▶ **WORK REQUIRED**
What do the lines say, reproduced word for word, from the first of the entries below through the line bearing "-27,14 +27,14 @@"?

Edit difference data
####################
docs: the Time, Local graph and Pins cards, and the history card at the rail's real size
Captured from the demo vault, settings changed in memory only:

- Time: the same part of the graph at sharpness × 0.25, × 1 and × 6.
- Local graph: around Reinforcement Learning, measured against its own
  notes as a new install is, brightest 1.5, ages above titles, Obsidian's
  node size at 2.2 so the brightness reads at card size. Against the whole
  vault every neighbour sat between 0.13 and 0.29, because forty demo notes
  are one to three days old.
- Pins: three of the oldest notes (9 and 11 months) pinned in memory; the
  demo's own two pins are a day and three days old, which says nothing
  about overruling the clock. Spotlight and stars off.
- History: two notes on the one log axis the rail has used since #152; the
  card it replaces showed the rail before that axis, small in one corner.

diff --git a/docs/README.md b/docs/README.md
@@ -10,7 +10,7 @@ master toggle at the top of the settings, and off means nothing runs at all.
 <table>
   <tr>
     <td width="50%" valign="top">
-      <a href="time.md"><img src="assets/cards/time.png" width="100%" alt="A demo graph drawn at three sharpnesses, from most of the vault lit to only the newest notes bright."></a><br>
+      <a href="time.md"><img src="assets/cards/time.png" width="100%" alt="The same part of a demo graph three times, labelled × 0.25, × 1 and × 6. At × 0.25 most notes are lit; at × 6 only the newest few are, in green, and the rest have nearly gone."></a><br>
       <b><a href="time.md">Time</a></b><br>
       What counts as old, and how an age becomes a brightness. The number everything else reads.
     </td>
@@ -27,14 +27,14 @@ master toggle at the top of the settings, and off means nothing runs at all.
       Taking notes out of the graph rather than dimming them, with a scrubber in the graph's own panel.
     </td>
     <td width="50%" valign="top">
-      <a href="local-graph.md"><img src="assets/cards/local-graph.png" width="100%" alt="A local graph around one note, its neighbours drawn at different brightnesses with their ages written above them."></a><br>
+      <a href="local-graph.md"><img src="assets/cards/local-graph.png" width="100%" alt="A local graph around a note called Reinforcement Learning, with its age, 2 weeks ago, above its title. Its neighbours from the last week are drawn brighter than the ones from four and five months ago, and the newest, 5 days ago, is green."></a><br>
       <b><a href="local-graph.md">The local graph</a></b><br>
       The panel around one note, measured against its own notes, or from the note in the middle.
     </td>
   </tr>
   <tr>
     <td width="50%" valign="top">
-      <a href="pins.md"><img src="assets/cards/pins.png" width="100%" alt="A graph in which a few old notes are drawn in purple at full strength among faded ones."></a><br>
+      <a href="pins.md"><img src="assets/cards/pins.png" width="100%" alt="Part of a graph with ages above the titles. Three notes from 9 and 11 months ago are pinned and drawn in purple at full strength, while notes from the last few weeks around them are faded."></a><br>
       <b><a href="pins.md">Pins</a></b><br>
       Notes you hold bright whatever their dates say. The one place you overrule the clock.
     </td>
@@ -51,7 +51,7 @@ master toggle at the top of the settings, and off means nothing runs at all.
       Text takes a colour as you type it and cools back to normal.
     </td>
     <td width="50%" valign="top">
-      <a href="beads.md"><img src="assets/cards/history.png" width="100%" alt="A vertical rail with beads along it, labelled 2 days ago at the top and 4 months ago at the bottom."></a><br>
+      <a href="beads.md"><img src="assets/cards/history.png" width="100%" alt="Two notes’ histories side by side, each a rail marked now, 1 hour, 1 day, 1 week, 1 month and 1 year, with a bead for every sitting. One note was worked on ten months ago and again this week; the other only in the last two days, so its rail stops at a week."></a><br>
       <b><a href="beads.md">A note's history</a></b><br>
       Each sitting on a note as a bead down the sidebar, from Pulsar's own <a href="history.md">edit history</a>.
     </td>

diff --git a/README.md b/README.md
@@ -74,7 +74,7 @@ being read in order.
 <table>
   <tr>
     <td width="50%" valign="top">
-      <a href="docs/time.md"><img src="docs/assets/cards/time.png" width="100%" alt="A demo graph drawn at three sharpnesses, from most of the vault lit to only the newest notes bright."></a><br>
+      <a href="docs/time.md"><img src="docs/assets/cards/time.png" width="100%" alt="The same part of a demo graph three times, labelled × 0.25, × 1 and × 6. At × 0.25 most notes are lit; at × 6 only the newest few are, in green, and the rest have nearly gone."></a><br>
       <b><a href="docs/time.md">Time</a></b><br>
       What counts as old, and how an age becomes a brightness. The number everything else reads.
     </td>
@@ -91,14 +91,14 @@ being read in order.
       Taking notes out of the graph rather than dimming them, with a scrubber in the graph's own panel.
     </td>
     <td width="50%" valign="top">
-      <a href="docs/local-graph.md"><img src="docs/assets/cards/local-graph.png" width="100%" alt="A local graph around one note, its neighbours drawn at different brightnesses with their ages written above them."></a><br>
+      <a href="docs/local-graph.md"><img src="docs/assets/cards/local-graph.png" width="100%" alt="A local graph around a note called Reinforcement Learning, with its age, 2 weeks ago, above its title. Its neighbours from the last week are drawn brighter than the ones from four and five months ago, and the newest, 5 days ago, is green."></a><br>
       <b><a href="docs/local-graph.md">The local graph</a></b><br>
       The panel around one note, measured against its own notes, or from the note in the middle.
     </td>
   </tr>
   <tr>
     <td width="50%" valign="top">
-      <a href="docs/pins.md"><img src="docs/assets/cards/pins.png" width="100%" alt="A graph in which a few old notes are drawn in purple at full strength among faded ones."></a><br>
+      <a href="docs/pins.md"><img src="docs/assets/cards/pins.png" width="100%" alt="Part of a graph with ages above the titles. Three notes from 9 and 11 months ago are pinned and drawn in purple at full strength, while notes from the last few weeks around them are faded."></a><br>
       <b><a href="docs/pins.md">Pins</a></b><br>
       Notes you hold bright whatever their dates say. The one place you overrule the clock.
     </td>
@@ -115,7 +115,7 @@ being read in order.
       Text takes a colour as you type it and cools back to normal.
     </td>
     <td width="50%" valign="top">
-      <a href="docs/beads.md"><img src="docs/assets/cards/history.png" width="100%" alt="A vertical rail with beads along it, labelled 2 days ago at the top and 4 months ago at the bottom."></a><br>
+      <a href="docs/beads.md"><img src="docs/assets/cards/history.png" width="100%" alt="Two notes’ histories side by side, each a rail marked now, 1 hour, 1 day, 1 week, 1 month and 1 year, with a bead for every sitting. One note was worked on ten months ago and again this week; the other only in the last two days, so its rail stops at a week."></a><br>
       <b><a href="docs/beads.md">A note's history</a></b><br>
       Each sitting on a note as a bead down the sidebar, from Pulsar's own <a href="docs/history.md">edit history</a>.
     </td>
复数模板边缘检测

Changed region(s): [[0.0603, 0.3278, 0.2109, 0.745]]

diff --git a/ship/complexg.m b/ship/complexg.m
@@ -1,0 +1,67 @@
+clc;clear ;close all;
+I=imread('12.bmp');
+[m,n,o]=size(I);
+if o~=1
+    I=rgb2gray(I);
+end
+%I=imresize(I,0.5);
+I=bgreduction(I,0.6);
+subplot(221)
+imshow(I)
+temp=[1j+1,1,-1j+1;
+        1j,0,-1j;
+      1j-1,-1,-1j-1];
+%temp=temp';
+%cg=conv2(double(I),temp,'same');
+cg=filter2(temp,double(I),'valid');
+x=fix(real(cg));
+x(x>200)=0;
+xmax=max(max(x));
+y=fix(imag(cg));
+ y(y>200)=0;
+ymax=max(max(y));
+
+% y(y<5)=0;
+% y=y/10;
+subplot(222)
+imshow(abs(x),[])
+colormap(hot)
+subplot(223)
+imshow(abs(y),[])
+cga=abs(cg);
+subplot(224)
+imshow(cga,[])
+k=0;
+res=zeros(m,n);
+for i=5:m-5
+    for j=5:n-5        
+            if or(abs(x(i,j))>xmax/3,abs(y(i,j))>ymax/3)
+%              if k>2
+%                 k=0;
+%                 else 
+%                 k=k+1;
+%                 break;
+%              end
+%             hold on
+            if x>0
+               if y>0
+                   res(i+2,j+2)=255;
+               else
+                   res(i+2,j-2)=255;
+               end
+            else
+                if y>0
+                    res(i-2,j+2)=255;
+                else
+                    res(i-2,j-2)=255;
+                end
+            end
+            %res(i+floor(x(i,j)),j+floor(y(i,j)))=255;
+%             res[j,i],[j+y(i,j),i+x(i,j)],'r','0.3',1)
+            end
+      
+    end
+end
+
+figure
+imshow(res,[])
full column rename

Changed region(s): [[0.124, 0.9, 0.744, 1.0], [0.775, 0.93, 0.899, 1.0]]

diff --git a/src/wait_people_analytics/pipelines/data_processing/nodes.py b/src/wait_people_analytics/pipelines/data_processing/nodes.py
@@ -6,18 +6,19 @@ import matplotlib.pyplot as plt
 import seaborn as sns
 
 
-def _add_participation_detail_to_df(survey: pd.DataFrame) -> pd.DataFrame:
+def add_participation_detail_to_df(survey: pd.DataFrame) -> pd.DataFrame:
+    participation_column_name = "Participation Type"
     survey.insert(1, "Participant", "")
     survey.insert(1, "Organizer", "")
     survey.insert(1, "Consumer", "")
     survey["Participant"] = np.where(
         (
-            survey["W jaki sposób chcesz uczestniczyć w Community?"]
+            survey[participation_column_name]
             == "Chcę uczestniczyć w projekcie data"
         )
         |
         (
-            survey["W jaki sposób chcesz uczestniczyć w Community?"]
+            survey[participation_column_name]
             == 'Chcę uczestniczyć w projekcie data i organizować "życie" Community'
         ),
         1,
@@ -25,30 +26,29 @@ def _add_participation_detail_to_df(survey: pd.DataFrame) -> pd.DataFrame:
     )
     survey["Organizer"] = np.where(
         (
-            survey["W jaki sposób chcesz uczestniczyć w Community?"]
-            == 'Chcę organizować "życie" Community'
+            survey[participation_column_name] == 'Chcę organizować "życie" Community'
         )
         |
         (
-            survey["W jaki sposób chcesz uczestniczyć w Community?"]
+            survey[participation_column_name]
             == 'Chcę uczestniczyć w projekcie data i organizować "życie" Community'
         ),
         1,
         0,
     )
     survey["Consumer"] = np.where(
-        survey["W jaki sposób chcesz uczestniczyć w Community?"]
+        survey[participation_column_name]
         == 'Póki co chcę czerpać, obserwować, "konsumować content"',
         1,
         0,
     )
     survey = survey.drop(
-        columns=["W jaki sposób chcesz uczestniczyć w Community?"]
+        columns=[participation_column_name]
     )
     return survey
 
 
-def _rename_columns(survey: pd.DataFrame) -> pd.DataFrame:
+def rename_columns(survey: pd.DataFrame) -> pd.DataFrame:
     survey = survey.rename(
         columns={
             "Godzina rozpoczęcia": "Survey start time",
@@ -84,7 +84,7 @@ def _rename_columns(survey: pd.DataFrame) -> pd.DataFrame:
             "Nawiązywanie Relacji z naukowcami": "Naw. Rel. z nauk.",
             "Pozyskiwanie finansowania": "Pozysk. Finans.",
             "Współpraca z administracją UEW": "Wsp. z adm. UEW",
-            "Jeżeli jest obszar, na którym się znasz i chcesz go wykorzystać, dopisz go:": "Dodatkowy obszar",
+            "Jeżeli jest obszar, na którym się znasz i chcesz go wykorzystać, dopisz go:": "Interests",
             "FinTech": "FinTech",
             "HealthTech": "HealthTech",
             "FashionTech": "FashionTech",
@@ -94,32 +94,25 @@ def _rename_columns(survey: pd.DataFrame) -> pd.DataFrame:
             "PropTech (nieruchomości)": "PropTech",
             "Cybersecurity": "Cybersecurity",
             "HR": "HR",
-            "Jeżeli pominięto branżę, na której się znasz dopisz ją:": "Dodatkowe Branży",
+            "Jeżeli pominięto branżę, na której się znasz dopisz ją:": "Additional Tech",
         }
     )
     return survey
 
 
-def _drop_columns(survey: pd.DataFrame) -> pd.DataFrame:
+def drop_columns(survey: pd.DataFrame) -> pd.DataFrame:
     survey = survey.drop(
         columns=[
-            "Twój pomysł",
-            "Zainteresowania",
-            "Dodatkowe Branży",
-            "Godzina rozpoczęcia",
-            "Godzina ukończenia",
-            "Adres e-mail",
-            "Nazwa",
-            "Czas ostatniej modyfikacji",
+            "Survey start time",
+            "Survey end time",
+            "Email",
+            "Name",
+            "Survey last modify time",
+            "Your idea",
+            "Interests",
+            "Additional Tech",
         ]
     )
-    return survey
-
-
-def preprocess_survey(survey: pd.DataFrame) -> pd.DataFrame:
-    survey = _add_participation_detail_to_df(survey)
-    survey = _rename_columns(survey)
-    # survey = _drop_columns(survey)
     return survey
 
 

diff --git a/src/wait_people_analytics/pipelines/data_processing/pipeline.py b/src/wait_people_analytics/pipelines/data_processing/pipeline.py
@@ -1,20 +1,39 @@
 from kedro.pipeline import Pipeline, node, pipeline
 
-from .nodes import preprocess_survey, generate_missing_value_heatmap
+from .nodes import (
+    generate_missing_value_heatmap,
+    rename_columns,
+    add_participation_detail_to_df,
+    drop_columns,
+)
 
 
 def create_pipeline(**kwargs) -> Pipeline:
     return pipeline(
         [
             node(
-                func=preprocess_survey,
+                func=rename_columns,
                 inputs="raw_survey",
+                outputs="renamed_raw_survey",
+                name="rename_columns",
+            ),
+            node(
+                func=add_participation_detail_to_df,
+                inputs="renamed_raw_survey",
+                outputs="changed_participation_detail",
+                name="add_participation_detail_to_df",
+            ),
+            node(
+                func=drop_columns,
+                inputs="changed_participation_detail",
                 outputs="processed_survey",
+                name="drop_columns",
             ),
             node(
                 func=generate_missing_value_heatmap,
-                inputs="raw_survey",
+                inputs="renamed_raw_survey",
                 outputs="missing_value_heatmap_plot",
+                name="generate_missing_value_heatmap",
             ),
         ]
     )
####################
▶ **ANSWER FOR THIS EXERCISE**
docs: the Time, Local graph and Pins cards, and the history card at the rail's real size
Captured from the demo vault, settings changed in memory only:

- Time: the same part of the graph at sharpness × 0.25, × 1 and × 6.
- Local graph: around Reinforcement Learning, measured against its own
  notes as a new install is, brightest 1.5, ages above titles, Obsidian's
  node size at 2.2 so the brightness reads at card size. Against the whole
  vault every neighbour sat between 0.13 and 0.29, because forty demo notes
  are one to three days old.
- Pins: three of the oldest notes (9 and 11 months) pinned in memory; the
  demo's own two pins are a day and three days old, which says nothing
  about overruling the clock. Spotlight and stars off.
- History: two notes on the one log axis the rail has used since #152; the
  card it replaces showed the rail before that axis, small in one corner.

diff --git a/docs/README.md b/docs/README.md
@@ -10,7 +10,7 @@ master toggle at the top of the settings, and off means nothing runs at all.
 <table>
   <tr>
     <td width="50%" valign="top">
-      <a href="time.md"><img src="assets/cards/time.png" width="100%" alt="A demo graph drawn at three sharpnesses, from most of the vault lit to only the newest notes bright."></a><br>
+      <a href="time.md"><img src="assets/cards/time.png" width="100%" alt="The same part of a demo graph three times, labelled × 0.25, × 1 and × 6. At × 0.25 most notes are lit; at × 6 only the newest few are, in green, and the rest have nearly gone."></a><br>
       <b><a href="time.md">Time</a></b><br>
       What counts as old, and how an age becomes a brightness. The number everything else reads.
     </td>
@@ -27,14 +27,14 @@ master toggle at the top of the settings, and off means nothing runs at all.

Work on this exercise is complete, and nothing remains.